The Ratanagiri project is quite special to us. It's not just about creating a site; it's about building a platform that serves the Buddhist community, resonates with their beliefs, and brings them closer together.
In these early days, one of our main tasks is the selection of the right technology stack. We have three potential stacks in mind, each with its own set of benefits and challenges:
- Strapi (A Node.js based Headless CMS)
- Astro (A Front-end Build Tool to provide faster site builds)
- React/Vue (UI Library/Framework)
💡 If you're wondering what exactly Ratanagiri is, or why we've undertaken the task of rebuilding it, let me provide a bit of context.
Ratanagiri is more than just a website; it's a digital representation of the Aruna Ratanagiri, a Buddhist Monastery located on the border of England and Scotland. It serves as an online hub for the monastery's community, offering resources, facilitating communication, and providing spiritual teachings.
However, like any technology, it must evolve to remain relevant and effective.

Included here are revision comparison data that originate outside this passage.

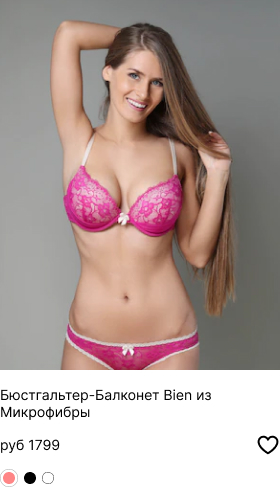
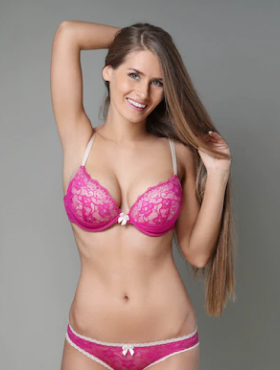
пром результат ДЗ

diff --git a/src/style/_product.scss b/src/style/_product.scss
@@ -1,0 +1,51 @@
+.product {
+ 
+    &__title {
+        font-weight: 400;
+        font-size: 14px;
+        line-height: 17px;
+        margin-bottom: 13px;
+
+        @include tablet {
+            font-size: 12px;
+            line-height: 15px;
+            margin-bottom: 10px;
+        }
+    }
+
+    &__link {
+
+    }
+    &__btn-favorite {
+        width: 24px;
+        height: 24px;
+        //background-image: none;
+
+        &_active {
+            //background-image: none;
+        }
+    }
+
+    &__row {
+        display: flex;
+        justify-content: space-between;
+        align-items: center;
+        margin-bottom: 12px;
+
+    }
+    &__price {
+        font-size: 14px;
+        line-height: 17px;
+    }
+
+
+    &__image {
+        margin-bottom: 16px;
+
+        @include tablet {
+            margin-bottom: 10px;
+        }
+    }
+
+    
+}

diff --git a/src/style/_footer.scss b/src/style/_footer.scss
@@ -1,0 +1,7 @@
+.footer {
+    &__container {
+        display: grid;
+        grid-template-columns: 1fr 2fr 1fr;
+        align-items: center;
+    }
+}

diff --git a/src/index.scss b/src/index.scss
@@ -10,3 +10,4 @@
 @import 'style/hero';
 @import 'style/goods';
 @import 'style/product';
+@import 'style/footer';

Our rebuild aims to infuse new life into the platform, equipping it with modern technologies and making it more accessible, faster, and more intuitive.

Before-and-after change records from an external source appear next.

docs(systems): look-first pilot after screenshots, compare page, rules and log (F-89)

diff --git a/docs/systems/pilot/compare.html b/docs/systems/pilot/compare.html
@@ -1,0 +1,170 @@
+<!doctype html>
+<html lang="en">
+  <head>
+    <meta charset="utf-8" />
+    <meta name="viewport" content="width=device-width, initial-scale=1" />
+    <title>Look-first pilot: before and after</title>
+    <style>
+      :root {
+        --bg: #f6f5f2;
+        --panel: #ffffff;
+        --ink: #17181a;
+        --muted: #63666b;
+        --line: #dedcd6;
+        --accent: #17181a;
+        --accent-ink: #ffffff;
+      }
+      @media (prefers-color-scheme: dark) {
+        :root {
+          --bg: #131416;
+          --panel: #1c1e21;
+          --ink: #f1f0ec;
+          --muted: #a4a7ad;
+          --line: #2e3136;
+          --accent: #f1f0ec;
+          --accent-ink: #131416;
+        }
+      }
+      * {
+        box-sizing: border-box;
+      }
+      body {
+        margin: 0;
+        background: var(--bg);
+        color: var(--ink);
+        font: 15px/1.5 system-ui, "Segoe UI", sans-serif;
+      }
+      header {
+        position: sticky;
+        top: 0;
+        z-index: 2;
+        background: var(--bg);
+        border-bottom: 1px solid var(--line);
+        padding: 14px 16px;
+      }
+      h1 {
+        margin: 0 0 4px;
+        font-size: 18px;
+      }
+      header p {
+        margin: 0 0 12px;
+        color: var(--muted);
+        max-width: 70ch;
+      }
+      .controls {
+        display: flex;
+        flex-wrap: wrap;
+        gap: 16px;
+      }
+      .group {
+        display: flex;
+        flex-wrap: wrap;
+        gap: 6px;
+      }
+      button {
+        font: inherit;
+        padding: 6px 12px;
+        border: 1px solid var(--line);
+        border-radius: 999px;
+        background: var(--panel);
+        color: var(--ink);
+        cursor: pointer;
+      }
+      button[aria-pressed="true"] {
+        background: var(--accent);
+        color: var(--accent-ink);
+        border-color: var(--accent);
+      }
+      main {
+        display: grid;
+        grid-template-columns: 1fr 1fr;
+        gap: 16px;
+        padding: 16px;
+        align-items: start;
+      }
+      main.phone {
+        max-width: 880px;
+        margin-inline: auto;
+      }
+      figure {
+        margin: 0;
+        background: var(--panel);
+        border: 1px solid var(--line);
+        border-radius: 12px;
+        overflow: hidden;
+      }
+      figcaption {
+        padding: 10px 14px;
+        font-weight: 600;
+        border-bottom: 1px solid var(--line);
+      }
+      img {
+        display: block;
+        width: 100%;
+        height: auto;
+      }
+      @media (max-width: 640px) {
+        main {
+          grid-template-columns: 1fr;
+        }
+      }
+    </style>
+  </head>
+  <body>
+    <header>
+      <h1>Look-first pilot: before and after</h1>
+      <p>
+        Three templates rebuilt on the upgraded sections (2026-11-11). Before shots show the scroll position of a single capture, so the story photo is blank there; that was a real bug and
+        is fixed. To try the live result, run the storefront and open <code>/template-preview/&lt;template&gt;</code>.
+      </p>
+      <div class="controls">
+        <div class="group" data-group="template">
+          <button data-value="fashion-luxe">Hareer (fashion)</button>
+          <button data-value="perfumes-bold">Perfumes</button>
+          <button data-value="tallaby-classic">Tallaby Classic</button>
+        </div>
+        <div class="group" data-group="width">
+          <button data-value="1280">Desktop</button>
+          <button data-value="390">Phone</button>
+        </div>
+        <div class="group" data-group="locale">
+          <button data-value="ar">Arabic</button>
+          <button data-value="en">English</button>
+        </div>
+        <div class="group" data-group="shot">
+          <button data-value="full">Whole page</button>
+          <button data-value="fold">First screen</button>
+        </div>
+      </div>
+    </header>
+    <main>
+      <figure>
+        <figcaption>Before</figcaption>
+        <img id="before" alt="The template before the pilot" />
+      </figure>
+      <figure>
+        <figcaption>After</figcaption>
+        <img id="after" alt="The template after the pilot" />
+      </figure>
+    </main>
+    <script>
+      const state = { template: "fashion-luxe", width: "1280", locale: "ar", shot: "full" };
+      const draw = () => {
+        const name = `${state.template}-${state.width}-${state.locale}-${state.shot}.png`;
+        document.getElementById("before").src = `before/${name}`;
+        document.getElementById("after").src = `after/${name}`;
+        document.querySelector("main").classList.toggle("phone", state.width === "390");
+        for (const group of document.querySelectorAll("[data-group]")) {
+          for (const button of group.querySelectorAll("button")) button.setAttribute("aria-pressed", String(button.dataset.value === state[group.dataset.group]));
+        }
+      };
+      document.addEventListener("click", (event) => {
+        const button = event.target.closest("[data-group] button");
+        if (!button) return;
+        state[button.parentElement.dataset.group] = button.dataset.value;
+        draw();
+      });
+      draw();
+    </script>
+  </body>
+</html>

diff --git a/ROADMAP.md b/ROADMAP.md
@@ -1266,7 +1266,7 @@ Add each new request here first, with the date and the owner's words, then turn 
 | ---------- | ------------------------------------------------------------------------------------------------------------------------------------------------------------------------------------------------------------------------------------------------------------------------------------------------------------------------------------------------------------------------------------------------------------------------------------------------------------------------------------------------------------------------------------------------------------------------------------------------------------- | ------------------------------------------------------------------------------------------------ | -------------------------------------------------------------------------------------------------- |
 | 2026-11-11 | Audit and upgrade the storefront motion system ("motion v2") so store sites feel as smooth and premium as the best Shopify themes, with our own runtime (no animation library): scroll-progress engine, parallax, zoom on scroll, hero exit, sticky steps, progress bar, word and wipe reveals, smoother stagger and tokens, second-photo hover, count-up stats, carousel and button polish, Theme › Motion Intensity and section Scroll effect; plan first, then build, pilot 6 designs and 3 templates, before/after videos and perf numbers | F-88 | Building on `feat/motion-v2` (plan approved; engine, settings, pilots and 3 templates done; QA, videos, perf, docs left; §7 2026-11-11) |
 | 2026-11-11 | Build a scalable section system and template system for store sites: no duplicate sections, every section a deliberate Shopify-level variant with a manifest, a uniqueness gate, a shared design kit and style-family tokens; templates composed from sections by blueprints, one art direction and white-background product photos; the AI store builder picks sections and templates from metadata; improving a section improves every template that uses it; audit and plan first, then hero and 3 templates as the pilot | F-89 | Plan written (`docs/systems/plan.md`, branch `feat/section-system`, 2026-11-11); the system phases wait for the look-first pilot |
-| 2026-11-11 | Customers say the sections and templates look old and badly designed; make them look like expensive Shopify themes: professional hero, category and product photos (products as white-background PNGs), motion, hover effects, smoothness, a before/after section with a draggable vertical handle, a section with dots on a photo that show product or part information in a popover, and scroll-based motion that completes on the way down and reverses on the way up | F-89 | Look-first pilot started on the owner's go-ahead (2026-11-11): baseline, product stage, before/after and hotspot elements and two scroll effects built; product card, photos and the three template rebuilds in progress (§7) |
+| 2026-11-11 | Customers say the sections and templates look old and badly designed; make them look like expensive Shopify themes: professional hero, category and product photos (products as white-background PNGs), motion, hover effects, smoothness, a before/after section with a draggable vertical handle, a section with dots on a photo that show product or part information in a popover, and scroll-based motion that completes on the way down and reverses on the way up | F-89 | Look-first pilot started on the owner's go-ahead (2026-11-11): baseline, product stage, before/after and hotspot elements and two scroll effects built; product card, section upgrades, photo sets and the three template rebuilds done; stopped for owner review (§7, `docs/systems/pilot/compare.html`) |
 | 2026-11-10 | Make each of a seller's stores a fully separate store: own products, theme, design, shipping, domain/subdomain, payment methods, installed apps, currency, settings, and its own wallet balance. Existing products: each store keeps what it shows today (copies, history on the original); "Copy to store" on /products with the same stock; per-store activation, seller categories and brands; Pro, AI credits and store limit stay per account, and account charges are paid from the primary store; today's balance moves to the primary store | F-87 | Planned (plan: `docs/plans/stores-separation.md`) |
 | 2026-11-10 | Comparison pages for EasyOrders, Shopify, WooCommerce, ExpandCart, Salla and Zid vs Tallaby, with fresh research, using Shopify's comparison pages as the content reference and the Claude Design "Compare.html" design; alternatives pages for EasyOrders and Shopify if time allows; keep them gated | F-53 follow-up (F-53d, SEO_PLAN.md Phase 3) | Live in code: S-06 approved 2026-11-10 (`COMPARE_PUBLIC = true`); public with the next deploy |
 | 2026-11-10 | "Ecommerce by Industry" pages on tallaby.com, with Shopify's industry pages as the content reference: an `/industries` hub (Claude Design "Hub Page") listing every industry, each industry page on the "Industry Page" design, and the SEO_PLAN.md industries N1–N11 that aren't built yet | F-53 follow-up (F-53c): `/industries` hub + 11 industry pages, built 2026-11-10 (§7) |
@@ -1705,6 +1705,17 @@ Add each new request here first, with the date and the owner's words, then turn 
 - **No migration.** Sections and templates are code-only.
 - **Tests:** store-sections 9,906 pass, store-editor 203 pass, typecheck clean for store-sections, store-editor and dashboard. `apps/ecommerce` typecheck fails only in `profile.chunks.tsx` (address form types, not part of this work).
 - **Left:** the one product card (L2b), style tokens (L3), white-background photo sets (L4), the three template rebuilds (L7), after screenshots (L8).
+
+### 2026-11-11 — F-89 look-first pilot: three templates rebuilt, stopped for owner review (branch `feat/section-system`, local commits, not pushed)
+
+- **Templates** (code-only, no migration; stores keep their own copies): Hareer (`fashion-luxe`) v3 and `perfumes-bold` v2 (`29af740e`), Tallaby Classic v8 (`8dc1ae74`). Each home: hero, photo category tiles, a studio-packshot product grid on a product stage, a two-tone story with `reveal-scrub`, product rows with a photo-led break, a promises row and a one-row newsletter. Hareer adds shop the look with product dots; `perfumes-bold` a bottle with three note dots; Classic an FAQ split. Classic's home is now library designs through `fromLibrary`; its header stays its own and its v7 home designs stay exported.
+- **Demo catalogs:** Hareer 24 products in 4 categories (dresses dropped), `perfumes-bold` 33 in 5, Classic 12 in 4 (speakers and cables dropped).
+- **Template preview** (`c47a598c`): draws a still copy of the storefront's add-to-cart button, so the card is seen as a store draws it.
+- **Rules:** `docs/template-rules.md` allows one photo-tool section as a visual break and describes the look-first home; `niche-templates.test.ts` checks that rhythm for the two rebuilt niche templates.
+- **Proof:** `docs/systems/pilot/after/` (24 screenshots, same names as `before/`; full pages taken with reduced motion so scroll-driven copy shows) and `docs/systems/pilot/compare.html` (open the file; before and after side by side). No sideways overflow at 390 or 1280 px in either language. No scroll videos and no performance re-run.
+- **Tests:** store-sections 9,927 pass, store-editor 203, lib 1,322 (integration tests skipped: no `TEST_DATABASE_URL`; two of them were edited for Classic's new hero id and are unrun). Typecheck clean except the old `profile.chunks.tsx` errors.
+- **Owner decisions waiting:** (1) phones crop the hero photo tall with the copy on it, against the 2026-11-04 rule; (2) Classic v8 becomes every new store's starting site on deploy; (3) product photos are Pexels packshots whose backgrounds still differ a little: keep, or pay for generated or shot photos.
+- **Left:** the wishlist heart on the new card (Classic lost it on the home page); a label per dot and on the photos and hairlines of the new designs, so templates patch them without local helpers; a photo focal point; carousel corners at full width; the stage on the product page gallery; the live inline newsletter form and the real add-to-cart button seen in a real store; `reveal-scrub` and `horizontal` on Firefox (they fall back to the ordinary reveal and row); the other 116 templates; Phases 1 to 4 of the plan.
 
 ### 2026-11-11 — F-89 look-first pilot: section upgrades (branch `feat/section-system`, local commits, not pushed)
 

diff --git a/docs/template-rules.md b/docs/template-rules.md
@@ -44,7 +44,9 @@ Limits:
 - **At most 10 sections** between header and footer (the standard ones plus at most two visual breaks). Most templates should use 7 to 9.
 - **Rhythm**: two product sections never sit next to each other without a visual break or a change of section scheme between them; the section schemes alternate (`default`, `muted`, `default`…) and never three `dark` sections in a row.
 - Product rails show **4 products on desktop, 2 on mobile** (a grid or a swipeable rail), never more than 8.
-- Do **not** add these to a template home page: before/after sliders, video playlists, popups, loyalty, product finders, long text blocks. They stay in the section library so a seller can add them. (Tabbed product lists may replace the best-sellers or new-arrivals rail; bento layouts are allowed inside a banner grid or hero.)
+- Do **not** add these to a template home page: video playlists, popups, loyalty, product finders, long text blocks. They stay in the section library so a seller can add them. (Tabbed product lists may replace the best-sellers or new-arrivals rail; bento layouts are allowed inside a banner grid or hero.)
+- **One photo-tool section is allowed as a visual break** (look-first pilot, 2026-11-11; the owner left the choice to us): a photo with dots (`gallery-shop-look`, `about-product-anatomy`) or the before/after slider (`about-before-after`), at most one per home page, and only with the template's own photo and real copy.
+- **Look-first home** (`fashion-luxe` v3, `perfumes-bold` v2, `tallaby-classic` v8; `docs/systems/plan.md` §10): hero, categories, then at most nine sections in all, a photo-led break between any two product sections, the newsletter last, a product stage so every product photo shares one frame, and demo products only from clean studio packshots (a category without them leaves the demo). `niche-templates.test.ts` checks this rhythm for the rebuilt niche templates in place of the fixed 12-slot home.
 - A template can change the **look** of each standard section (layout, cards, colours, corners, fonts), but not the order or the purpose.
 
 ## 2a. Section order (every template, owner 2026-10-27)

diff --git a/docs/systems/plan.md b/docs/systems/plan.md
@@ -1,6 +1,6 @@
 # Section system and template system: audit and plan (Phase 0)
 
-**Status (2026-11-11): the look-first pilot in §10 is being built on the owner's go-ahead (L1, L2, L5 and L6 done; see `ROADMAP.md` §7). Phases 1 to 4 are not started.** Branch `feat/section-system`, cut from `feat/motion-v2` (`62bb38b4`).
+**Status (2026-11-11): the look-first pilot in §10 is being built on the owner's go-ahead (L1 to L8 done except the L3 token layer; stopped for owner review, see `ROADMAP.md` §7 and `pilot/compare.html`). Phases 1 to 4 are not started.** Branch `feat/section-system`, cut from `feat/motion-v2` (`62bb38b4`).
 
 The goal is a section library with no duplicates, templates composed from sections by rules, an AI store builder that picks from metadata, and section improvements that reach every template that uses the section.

For a more detailed background, related posts, and to follow our journey from the start, do visit the Ratanagiri Project Page. Your feedback and suggestions on our project would be greatly appreciated!
A significant part of our discussions revolves around the database technology. We are pondering if we need a heavy-duty database like Postgres or MySQL, or if a simpler, file-based database like SQLite could adequately meet our needs.
Our aim is to run the Strapi CMS on a compact server, such as DigitalOcean's basic droplet, thereby eliminating the need for a dedicated database server. This approach would allow us to store our digital assets on an S3 compatible space.
This methodology perfectly aligns with the goals we have set for this rebuild, which include reducing the overheads and creating a site that is developer-friendly, scalable, and high-performing.
Our immediate plan is to develop a proof of concept for each stack, which would involve creating a small working model for each technology combination. We will then compare the code, performance, and ease of use of each stack. The results will guide us in choosing our final stack, and we will begin setting the development standards and patterns.
Stay tuned for more updates on this fascinating journey of ours. Your feedback and suggestions are always welcome. As always, happy coding!